I mean, if you were doing this as a proper piece of science fiction, you wouldn't have the aliens inspire gods that we know from pop culture, you'd have them inspire figures in Proto-Indo-European paganism, and then have everything descend from that in accordance with currently accepted scholarship. There was a real world tree: and Yggdrasil and Ashvattha are but reflections of it. But in detaching the premise from the myths, you would loose the cool stories.

Given that approach was rejected (or rather, never considered), does that mean that every distinct polytheistic tradition will get its own set of aliens-masquerading-as-gods in the Marvel universe? Potentially, yes. How different do they have to be from each other to get a different set? Unsurprisingly, the answer to this is mostly related to how well-documented they are in accessible texts in English.

So, what does have to do with New Mutants #41? Well, as I say, the names check out. Presumably Claremont has done his research by reading Grinnell's ethnology, or something based on it. But here we come to the problem: it's not a case of whether it's right or not, but how authentic is it? There's some dispute as to whether "Heammawihio" is a traditional term - apparently "Maheo" was used prior to missionary contact. And it's not like Marvel is saying the gods are caused by belief (although it sometimes toys with this idea). So, like I say, it's probably a good thing that he doesn't wander on page, under whatever name, as this will be a white guy's take on what a real life Native American god would be like, and, quite apart from whether it would be cultural appropriation or otherwise objectionable, Claremont simply has nothing of interest to say on the subject.

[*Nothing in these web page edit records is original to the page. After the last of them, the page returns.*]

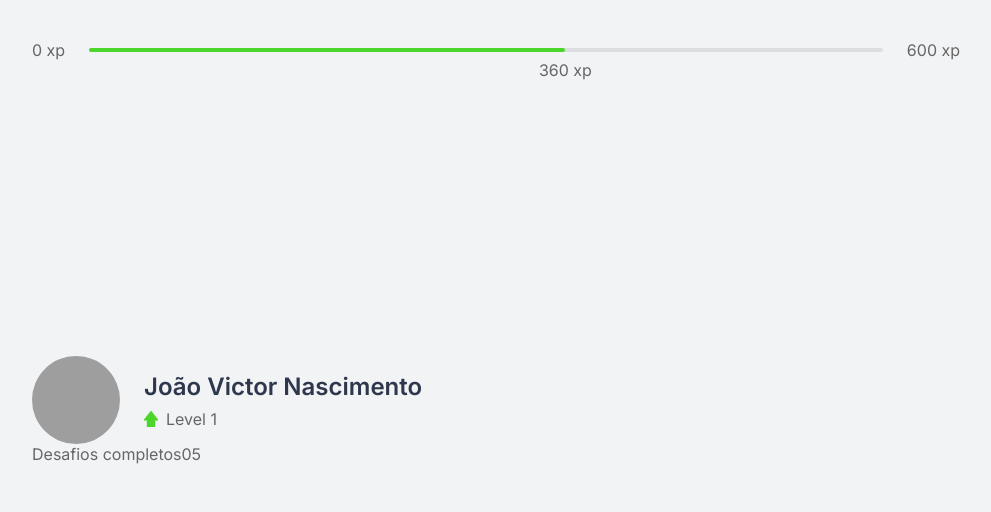
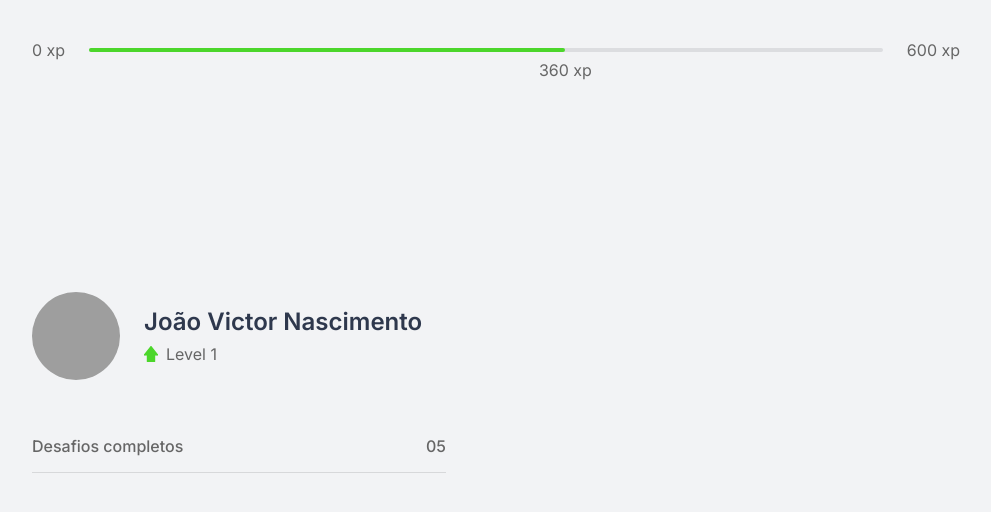
Before and after one commit to nascjoao/moveit, a Next.js app: page / in a window 1280 px wide. Shown: the top 512 px of the page, without its empty margins (144-1135 px from the left). Built offline with nearby package versions, Linux system fonts and the light colour scheme; grey boxes are pictures that could not be loaded.

Commit message:
style .completedChallengesContainer

```diff
--- a/src/styles/components/CompletedChallenges.module.css
+++ b/src/styles/components/CompletedChallenges.module.css
@@ -0,0 +1,11 @@
+.completedChallengesContainer {
+    display: flex;
+    align-items: center;
+    justify-content: space-between;
+
+    margin: 3.5rem 0;
+    padding-bottom: 1rem;
+    border-bottom: 1px solid #d7d8da;
+
+    font-weight: 500;
+}
```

Lucky escape, then.

† that "h2" is the second laryngeal, by the way, a consonant that has left no evidence in its daughter languages apart from subtle traces in vowels. This is not a topic which I never expected to be covering in an X-Men blog, but there you go, life is full of surprises.


  1. "I mean, if you were doing this as a proper piece of science fiction, you wouldn't have the aliens inspire gods that we know from pop culture, you'd have them inspire figures in Proto-Indo-European paganism, and then have everything descend from that in accordance with currently accepted scholarship. There was a real world tree: and Yggdrasil and Ashvattha are but reflections of it. "

    As you say, you can't do this since the Thor comics requires you to take Norse myth at face value. Simonson did an interesting thing in his Thor run when he introduced the Germanic ur-god Tiwaz and equated him with Odin's grandfather Buri.

    I'm pretty sure Simonson knows that Tiwaz devolved into the relatively anonymous Tyr by the time of the Vikings, but I guess this is as far as you can go in the MU acknowleding real religious history.

    1. That's interesting about Simonson's Tiwaz: I did not know that.

      I had a go recently at imagining what an in-universe Wikipedia entry for Thor would look like


      I had to avoid putting in any comparatitve religion stuff specifically because the moment you take that into account he's either a liar, or more charitably, was caused by belief.

  2. Haha, that's great :). But seriously, if you haven't read the Walt Simonson Thor, I advise you to. It's as good as Marvel comics get, IMHO.